And this doc meant what she said. I had 30 minute appointments go as long as 90 as we worked through all issues to everyone's satisfaction...and she NEVER made you feel rushed. On many occasions, she gave us extra special care, whether it was middle of the night phone calls, very late appointments or being seen immediately because *I* was a complete basket case over something. Because she was so great and free with her time, I never, ever minded waiting and I never met a family of hers that did. We all knew that the price for her superlative care was delays. We adapted because she was worth it.
In the end, a medical practice treats human beings. If we're at the doctor it's because we need attention and I doubt anyone would feel they got good attention if their "special circumstance" was not treated with compassion. It's been my personal experience that the more patient I am with tardiness, as a patient, the better service I get when I truly have an emergency.
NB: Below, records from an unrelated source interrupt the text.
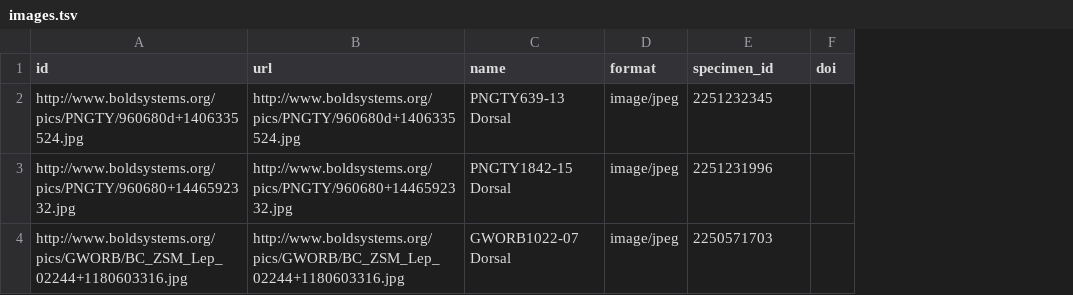
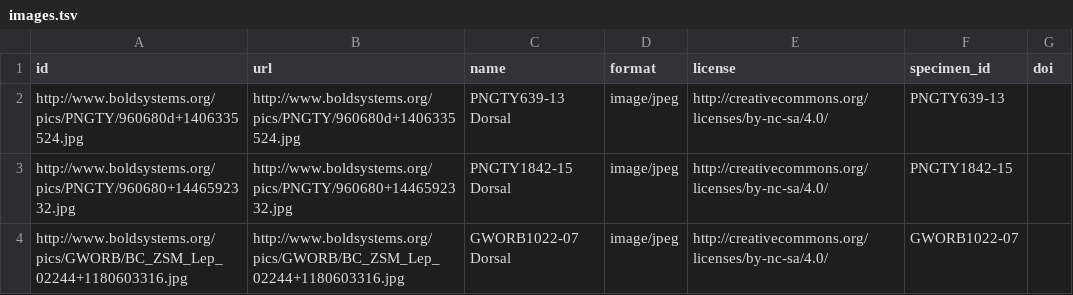
Before and after one commit to rdmpage/zenodo-species, a TSV file: images.tsv, drawn as a sheet; addresses are those after the commit; the diff names each change by its address in the sheet, - before the commit and + after, or states it on an @@ line.

Commit message:
Update images.tsv

```diff
--- a/images.tsv
+++ b/images.tsv
+column E (license), rows 2-4: all http://creativecommons.org/licenses/by-nc-sa/4.0/
-F2 (specimen_id): 2251232345
+F2 (specimen_id): PNGTY639-13
-F3 (specimen_id): 2251231996
+F3 (specimen_id): PNGTY1842-15
-F4 (specimen_id): 2250571703
+F4 (specimen_id): GWORB1022-07
```
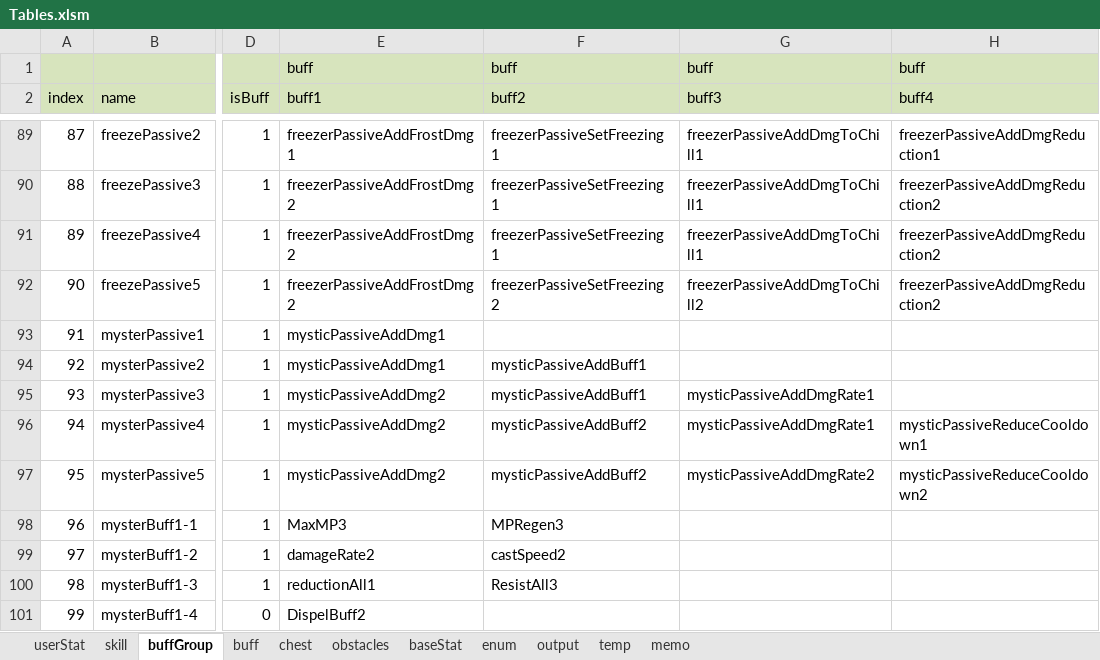
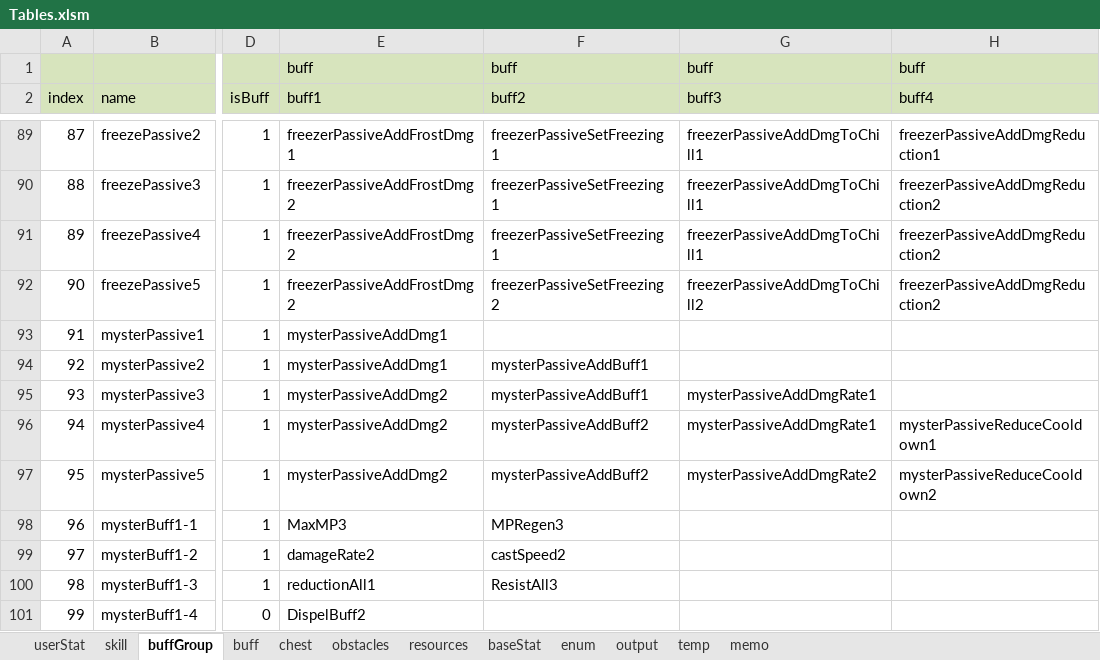
Before and after one commit to Wookok/project, an Excel workbook: dataTable/Tables.xlsm, sheet buffGroup, drawn as a sheet; only a part is shown, gaps mark what is left out; values as stored, in another font and other column widths than the file's, no borders; the diff names each change by its address in the sheet, - before the commit and + after, or states it on an @@ line.

```diff
--- a/dataTable/Tables.xlsm (sheet buffGroup)
+++ b/dataTable/Tables.xlsm (sheet buffGroup)
+sheet tab: resources
-E93:E94 (buff1): mysticPassiveAddDmg1
+E93:E94 (buff1): mysterPassiveAddDmg1
-F94:F95 (buff2): mysticPassiveAddBuff1
+F94:F95 (buff2): mysterPassiveAddBuff1
-E95:E97 (buff1): mysticPassiveAddDmg2
+E95:E97 (buff1): mysterPassiveAddDmg2
-G95:G96 (buff3): mysticPassiveAddDmgRate1
+G95:G96 (buff3): mysterPassiveAddDmgRate1
-F96:F97 (buff2): mysticPassiveAddBuff2
+F96:F97 (buff2): mysterPassiveAddBuff2
-H96 (buff4): mysticPassiveReduceCooldown1
+H96 (buff4): mysterPassiveReduceCooldown1
-G97 (buff3): mysticPassiveAddDmgRate2
+G97 (buff3): mysterPassiveAddDmgRate2
-H97 (buff4): mysticPassiveReduceCooldown2
+H97 (buff4): mysterPassiveReduceCooldown2
```
Also changed, not shown: sheet temp, sheet obstacles, sheet enum, sheet output, 3 other files.
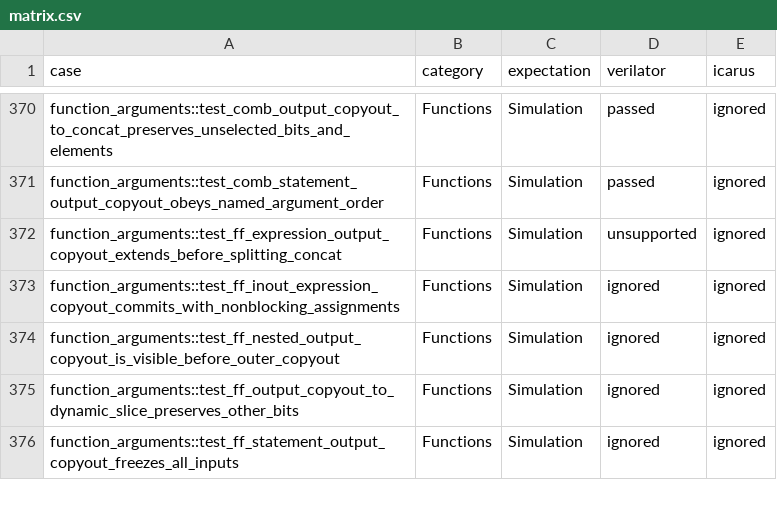
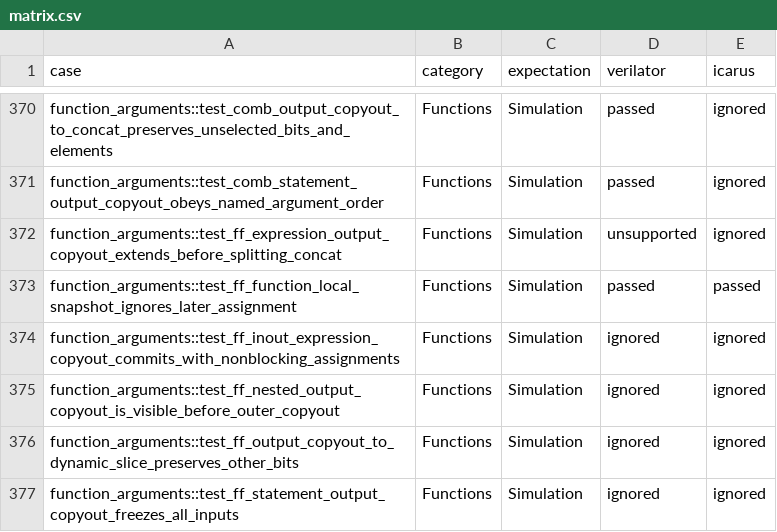
Before and after one commit to celox-sim/celox, a CSV file: crates/celox-test-suite-veryl/verification/matrix.csv, drawn as a sheet; only a part is shown, gaps mark what is left out; the diff names each change by its address in the sheet, - before the commit and + after, or states it on an @@ line.

Commit message:
fix(veryl): keep FF function snapshots from rereading later assignments
FF function lowering records each assignment's right-hand side after
substituting the current state, then re-expanded that stored value
against the state at the read. A variable still unassigned when copied,
such as a mutable local or output formal, was therefore read with its
later value: prev = t; t = x; return prev; returned x instead of 0.
Return the stored value as captured.

hwverify carried this fix as a patch on its pinned Celox.

```diff
--- a/crates/celox-test-suite-veryl/verification/matrix.csv
+++ b/crates/celox-test-suite-veryl/verification/matrix.csv
+row 373: function_arguments::test_ff_function_local_snapshot_ignores_later_assignment | Functions | Simulation | passed | passed
```
Also changed, not shown: 8 other files.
For example, for my annual "woman" exam, I try to be the first patient of the day (9am) and I tend to show up on time or early. I know my doc is also a surgeon who does her surgeries at 7am. Sometimes surgeries run long. I remember one time she was two hours late and I fell asleep on the exam table waiting for her. Now, for all the appointments behind me, they call and reschedule, but I always elect to wait. I've already taken the day off, so no big deal (I'm lucky to be able to do this). Two weeks ago, I had a horrible bladder infection and called, in tears, with the pain. She saw me within two hours of my initial phone call and I had drugs within the next hour. What goes around, comes around. Because I'm not a complainer, I get the extra special care I need, when I need it.
But, that's just me. I understand the "my time is valuable" argument and respect that. But, for me, I try to remember that no one's perfect, emergencies happen and sometimes life just gets in the way or doesn't go our way. As I always tell my children, waiting patiently "in line" (whether it's the doctor, the grocery store or anywhere) is what adults have to do to earn their Christmas presents! <wink> I have faith (and experience has shown) that if I'm patient as a patient, things do work out in the end.
Good question! I hope you find the answers you seek!